Mansions of Madness Review
|Be careful what books you read.|
gaming AI. Then again, this game is still so great that I probably won't be able to convince anyone to try Hero Quest so I can maybe have another sample of 1vG.
Now, a big selling point of this game is the figures. This game has a ton of miniatures that you just don't get in most tabletop games. They are all very detailed and large. Anyone who plays other miniature games like Warhammer will absolutely adore this. These are all begging to be painted & loved. Unfortunately, this comes with a lot of problems that make them just as much trouble as they're worth. The investigator figures are perfectly fine. I have absolutely no complaints about them. The monsters though, they are absolutely riddled with problems. For starters, they just won't stay on the base without a lot of careful balancing, which means you will have to superglue them to their bases. That also means you'll need a better way to store them separately from the main game so that they don't break. It's also very easy for a single space to get incredibly crowded with monsters, especially if you're playing with the larger ones that are literally the same size as each room space! Of course, the obvious solution is to just not use the figures, but you just don't really have that option. Each figure can have damage, stun, & sample tokens all stored on them. Honestly, the figure bases are a great help in keeping those together as you maneuver them around, and there's no way of having character cards to note which monster has what stuff. Additionally, each monster is actually unique. There are little cards that go under the bases of each monster, indicating their damage, health, and special attacks they will sometimes make. You have no idea which monster it really is until you interact with it. I just don't see a way of playing this game without the figures while having the monsters be distinguishable. This makes the biggest factor in the price become its biggest detriment, since you really can't even avoid using them. Still, if you can afford a game like this, you probably can also afford the extra safe storage, too. This ain't Uno, folks.

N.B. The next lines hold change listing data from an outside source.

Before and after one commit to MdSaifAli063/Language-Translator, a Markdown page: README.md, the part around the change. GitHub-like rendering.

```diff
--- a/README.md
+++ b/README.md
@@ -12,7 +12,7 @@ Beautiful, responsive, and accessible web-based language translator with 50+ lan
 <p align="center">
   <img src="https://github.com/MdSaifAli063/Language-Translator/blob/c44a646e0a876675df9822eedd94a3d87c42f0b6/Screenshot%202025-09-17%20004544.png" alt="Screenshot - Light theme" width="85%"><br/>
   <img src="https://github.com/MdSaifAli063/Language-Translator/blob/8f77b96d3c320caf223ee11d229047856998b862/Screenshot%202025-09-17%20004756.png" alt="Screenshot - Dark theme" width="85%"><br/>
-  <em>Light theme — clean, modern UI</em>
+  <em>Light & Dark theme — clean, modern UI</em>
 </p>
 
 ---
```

Figures aside, this is an absolutely great game. If you go in expecting the challenge to be brutally difficult, you'll get a ton of enjoyment out of it. It allows me to play that supreme overlord, though I'd say it really gives the Keeper too much power. Although miniatures fans will love the figures, I'd say the story & roleplaying are the real key features here. All the characters really are their own people, not just a collection of numbers. This gives everyone an opportunity to get into their best accents & voices to really immerse themselves as characters in the story. While I'm sure this will typically be played at standard game shop tables, I can see this having a great place at a cabin in the woods late at night with the fireplace roaring. Despite me not actually enjoying Lovecraft, I've ended up playing a lot of games using its theme, and this is easily the most immersive experience I've had yet from them. This is basically an interactive book. Each time you read it, the story always seems more familiar to you, and yet there's always something new each time. The price point is very steep, but this game easily holds well for replayability. When you consider that mystery board games are very rare beyond social deduction games, and this game actually pulls it off well, I can see this almost being a must-have for any dedicated tabletop gaming group. If the figures would just stay on the bases, I would call it absolutely perfect for its niche.